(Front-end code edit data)
+ + + + +

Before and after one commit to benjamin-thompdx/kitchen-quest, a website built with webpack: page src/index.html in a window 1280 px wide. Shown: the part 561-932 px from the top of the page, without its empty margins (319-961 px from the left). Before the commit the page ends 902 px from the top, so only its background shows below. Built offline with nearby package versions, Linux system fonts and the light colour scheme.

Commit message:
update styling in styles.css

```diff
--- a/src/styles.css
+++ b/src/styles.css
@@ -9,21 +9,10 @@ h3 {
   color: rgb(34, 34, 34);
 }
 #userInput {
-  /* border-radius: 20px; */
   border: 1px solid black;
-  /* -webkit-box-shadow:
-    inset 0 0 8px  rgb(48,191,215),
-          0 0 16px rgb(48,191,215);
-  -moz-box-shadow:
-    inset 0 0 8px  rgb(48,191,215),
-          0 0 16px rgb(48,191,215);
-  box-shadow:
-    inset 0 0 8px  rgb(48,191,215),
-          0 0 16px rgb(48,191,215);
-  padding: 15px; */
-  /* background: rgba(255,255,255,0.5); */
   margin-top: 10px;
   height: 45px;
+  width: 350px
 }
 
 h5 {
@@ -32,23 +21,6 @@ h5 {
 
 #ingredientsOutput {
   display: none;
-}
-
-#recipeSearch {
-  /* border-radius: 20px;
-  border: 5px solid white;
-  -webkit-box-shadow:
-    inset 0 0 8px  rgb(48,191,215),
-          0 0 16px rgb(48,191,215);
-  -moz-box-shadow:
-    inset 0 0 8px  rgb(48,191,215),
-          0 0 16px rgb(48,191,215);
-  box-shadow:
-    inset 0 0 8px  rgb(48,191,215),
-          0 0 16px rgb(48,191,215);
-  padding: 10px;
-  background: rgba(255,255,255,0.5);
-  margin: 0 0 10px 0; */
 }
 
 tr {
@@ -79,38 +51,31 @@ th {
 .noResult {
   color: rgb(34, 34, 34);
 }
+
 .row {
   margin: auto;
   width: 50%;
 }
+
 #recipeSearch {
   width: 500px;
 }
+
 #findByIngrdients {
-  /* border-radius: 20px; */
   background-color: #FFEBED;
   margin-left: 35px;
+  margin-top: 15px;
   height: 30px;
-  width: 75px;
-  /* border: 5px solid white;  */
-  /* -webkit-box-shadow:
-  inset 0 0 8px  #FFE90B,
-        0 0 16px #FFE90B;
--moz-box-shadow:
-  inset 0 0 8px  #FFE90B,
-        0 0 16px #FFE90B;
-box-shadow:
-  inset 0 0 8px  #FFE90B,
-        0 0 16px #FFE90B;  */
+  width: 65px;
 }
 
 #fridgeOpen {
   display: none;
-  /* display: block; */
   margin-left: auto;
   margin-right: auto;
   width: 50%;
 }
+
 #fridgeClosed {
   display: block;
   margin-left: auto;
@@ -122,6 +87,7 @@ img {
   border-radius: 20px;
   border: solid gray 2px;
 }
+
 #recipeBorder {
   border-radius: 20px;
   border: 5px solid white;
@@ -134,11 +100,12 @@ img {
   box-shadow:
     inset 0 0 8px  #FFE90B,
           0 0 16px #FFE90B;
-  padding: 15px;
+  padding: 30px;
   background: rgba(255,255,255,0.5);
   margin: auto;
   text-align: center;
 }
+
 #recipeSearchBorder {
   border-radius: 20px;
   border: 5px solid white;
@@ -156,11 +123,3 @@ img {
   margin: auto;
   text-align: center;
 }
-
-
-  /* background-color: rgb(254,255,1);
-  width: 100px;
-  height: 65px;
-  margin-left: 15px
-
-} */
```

+ + + + +

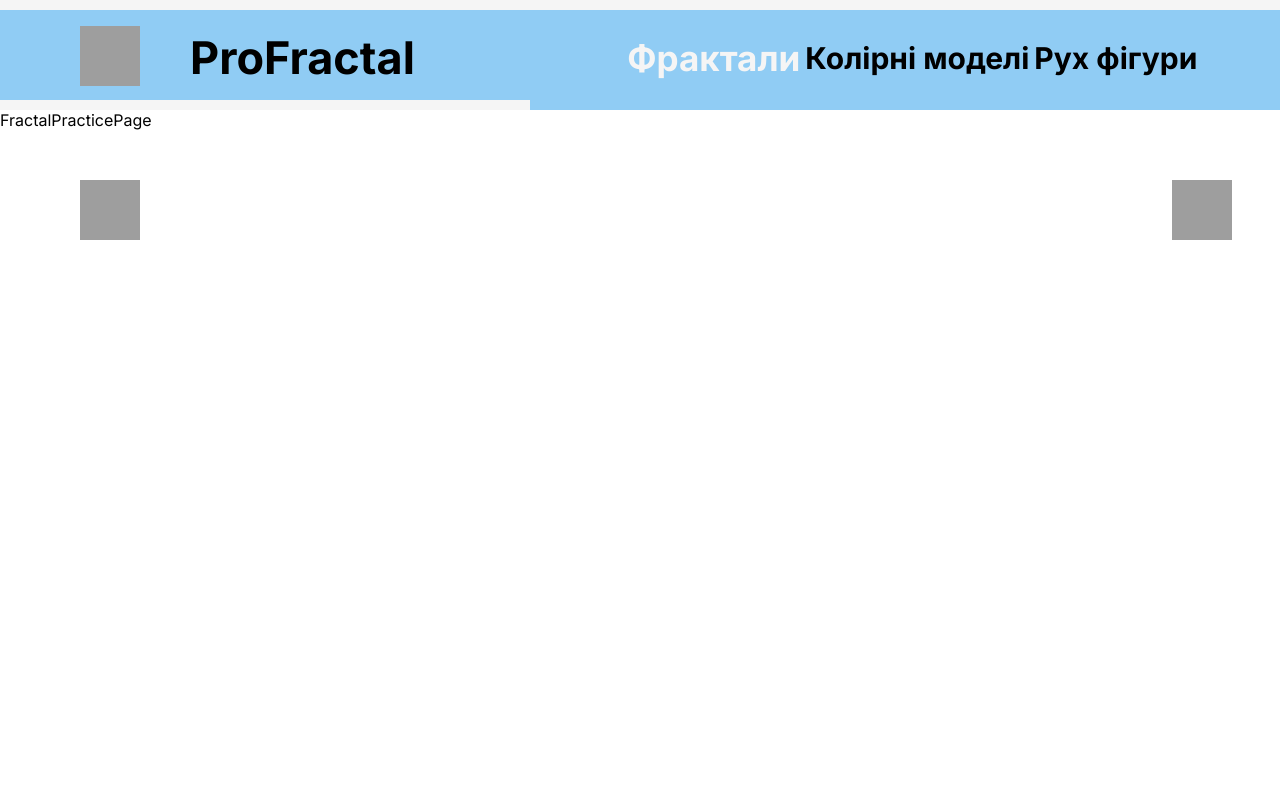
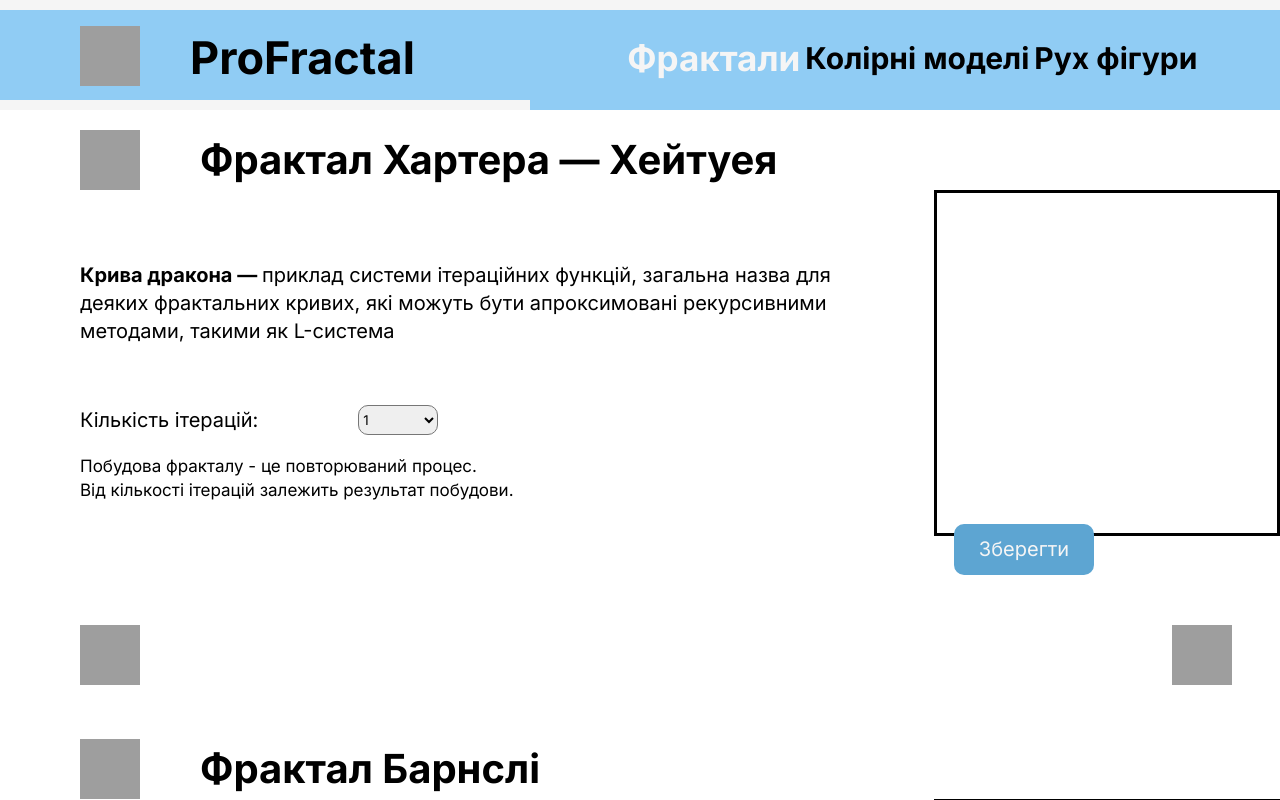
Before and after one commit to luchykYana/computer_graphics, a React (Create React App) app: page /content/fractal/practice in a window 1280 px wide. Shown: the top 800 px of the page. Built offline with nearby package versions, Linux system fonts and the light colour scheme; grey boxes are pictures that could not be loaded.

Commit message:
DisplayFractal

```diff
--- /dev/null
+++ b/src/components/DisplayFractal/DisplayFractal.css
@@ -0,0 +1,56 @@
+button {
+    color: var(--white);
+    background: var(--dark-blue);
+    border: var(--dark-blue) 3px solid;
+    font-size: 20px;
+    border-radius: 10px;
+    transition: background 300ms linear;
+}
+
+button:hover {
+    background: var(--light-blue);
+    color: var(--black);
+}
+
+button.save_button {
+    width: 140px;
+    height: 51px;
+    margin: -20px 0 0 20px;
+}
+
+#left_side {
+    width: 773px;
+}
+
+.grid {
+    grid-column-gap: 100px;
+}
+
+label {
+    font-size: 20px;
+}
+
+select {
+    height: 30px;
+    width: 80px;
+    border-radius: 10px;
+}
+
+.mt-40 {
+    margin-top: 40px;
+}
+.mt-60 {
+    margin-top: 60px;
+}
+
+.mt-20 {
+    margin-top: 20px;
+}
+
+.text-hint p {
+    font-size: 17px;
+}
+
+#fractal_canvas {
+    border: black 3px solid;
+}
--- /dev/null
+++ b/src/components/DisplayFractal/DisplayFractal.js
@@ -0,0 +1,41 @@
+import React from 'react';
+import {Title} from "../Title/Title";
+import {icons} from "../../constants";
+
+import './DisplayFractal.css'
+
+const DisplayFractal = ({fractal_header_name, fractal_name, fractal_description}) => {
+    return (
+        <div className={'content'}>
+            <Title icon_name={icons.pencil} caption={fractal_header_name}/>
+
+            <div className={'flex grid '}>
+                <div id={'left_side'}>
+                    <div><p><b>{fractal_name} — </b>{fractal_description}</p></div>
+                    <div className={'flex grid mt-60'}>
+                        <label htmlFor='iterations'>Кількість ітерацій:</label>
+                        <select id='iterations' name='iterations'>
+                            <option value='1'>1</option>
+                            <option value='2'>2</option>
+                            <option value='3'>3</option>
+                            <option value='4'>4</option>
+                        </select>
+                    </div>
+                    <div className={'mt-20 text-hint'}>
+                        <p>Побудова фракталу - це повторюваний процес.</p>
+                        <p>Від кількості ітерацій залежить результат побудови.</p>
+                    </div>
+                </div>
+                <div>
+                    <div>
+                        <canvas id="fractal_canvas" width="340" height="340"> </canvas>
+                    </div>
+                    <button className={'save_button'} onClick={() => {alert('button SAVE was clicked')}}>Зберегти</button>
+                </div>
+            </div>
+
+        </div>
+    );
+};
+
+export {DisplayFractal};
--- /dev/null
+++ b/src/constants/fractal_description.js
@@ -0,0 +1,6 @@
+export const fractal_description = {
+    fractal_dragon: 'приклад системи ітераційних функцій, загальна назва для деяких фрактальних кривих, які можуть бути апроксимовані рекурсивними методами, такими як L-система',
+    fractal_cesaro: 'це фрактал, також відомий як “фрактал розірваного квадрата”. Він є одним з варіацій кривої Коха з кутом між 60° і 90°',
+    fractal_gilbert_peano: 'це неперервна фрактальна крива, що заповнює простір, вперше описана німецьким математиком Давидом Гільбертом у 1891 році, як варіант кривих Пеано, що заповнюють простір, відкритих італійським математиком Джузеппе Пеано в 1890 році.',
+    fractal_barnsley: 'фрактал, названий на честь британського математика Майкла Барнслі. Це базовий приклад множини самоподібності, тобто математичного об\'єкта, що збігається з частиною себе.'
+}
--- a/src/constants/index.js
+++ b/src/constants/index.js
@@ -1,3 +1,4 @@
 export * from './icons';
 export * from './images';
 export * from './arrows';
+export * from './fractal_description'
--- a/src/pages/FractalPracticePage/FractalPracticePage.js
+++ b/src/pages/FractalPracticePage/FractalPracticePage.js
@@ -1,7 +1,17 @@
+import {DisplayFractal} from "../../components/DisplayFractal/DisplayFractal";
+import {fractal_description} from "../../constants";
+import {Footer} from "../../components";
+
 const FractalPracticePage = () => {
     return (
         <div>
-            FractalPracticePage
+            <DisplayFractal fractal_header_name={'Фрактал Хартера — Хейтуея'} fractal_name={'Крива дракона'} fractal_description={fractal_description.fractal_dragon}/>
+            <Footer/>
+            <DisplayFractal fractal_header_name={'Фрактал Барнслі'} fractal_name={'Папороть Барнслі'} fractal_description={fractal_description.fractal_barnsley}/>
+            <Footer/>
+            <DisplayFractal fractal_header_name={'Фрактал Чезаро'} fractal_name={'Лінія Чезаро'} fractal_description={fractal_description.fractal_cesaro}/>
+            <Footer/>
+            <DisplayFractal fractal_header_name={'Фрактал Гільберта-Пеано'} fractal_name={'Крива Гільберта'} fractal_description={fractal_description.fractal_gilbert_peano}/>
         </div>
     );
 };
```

+ + + + +

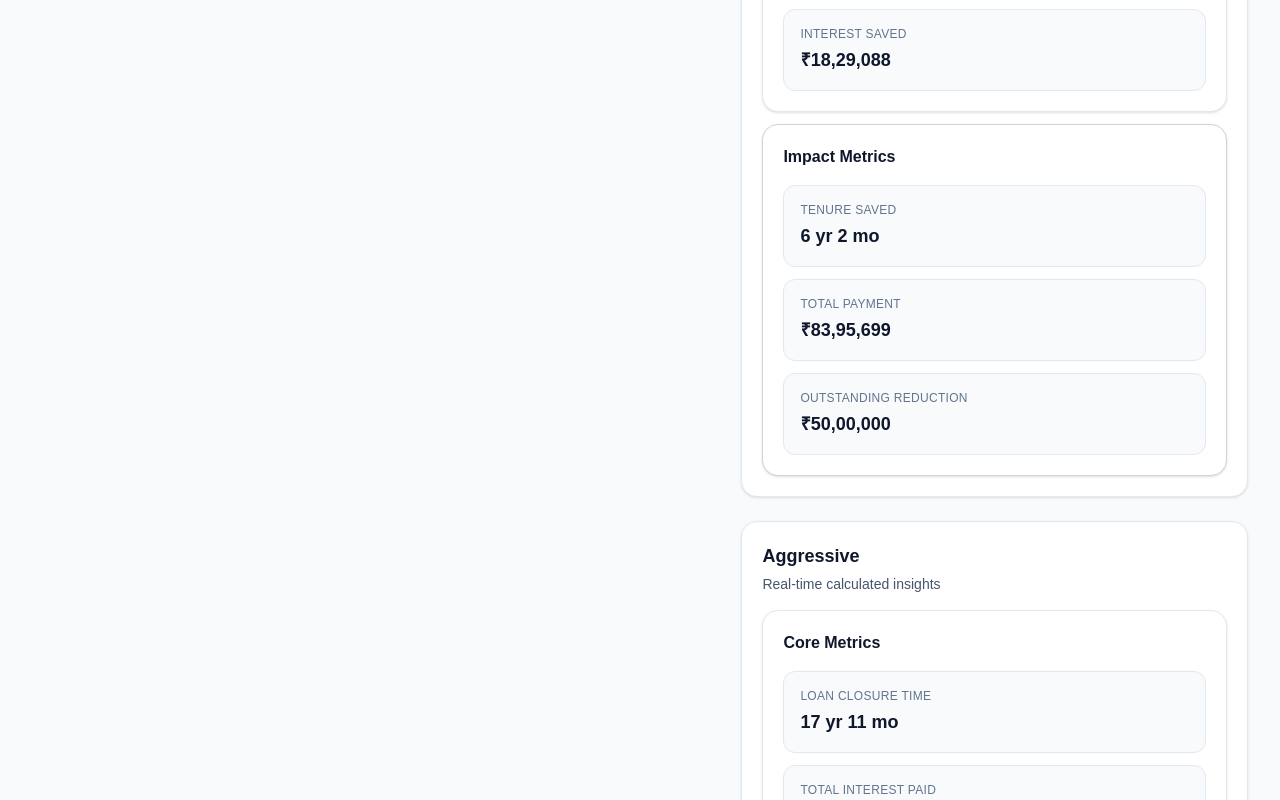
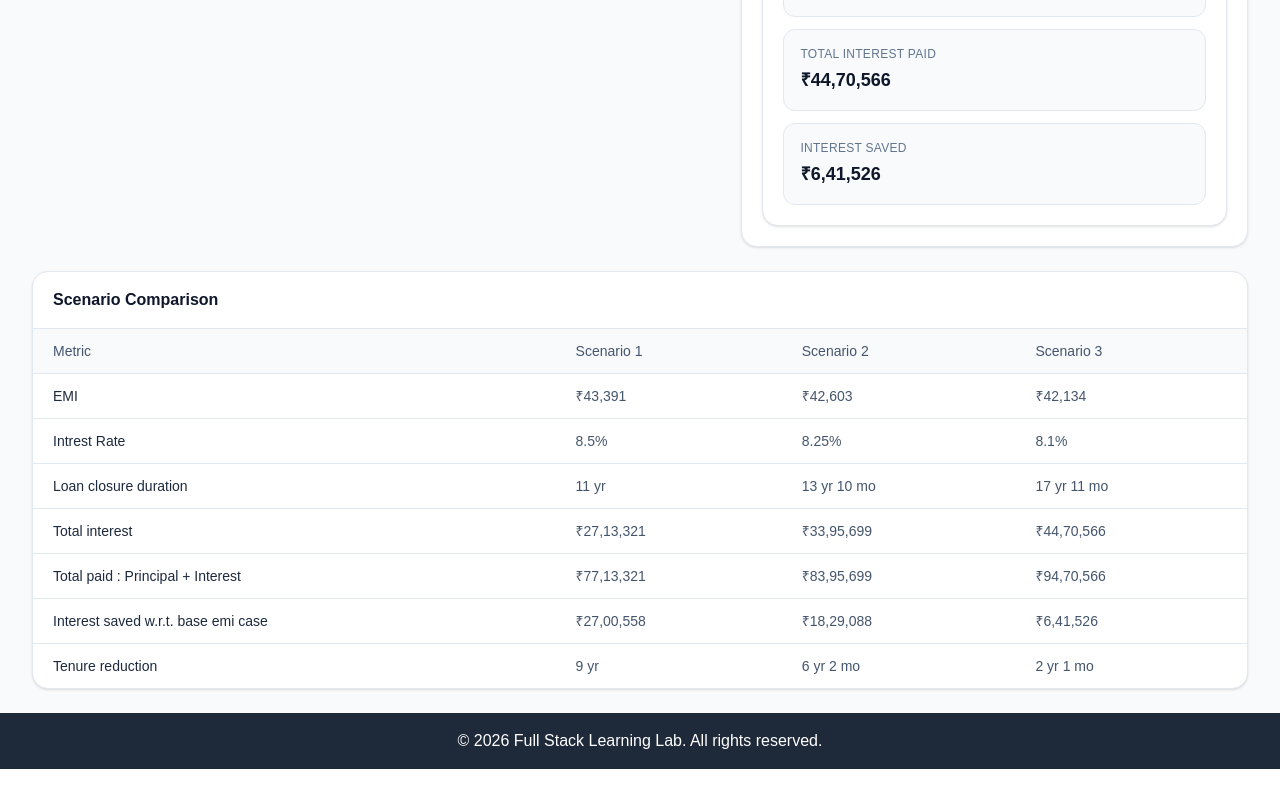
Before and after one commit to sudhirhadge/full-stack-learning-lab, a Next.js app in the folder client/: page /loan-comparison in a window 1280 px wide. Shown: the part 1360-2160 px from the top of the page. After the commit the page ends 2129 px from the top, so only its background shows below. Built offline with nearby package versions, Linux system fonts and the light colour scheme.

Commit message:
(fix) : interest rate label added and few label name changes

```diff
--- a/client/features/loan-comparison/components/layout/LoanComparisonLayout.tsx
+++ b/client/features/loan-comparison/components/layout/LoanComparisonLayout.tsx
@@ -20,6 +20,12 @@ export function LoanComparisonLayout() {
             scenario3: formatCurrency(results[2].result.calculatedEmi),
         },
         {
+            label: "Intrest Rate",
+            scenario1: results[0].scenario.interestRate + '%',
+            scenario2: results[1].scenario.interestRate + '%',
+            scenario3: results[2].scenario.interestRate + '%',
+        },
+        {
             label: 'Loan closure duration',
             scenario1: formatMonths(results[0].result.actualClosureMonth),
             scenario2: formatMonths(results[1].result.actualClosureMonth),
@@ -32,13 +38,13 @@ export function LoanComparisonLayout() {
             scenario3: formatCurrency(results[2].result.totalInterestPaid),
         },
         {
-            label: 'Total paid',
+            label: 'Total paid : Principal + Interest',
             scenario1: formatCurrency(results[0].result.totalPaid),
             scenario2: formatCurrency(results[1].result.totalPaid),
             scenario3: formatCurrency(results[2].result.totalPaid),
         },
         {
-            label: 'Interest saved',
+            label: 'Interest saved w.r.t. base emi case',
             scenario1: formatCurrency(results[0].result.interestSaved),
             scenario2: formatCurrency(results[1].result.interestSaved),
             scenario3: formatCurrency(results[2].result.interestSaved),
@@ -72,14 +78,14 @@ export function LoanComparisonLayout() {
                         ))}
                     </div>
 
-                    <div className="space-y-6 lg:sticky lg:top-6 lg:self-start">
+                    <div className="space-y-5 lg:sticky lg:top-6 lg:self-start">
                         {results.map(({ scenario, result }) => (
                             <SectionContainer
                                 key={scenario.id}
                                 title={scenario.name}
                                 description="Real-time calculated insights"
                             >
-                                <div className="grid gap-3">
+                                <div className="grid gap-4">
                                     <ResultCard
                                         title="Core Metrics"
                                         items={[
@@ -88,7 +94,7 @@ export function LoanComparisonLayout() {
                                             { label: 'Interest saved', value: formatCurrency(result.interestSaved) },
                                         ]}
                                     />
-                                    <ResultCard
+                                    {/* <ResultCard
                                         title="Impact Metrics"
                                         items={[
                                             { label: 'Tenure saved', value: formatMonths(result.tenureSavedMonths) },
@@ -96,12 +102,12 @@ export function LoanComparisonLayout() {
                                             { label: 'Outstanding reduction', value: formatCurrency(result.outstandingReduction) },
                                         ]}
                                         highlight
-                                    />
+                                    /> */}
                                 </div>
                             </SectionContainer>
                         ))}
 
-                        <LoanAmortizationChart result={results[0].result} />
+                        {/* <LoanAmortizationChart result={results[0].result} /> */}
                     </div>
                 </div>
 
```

+ + + + +

**Activity:** The expected answer is a copy of each line above containing "solid".

**Exercise solution:**
   border: 1px solid black;
-  border: 5px solid white;
-  /* border: 5px solid white;  */
   border: solid gray 2px;
   border: 5px solid white;
   border: 5px solid white;
+    border: var(--dark-blue) 3px solid;
+    border: black 3px solid;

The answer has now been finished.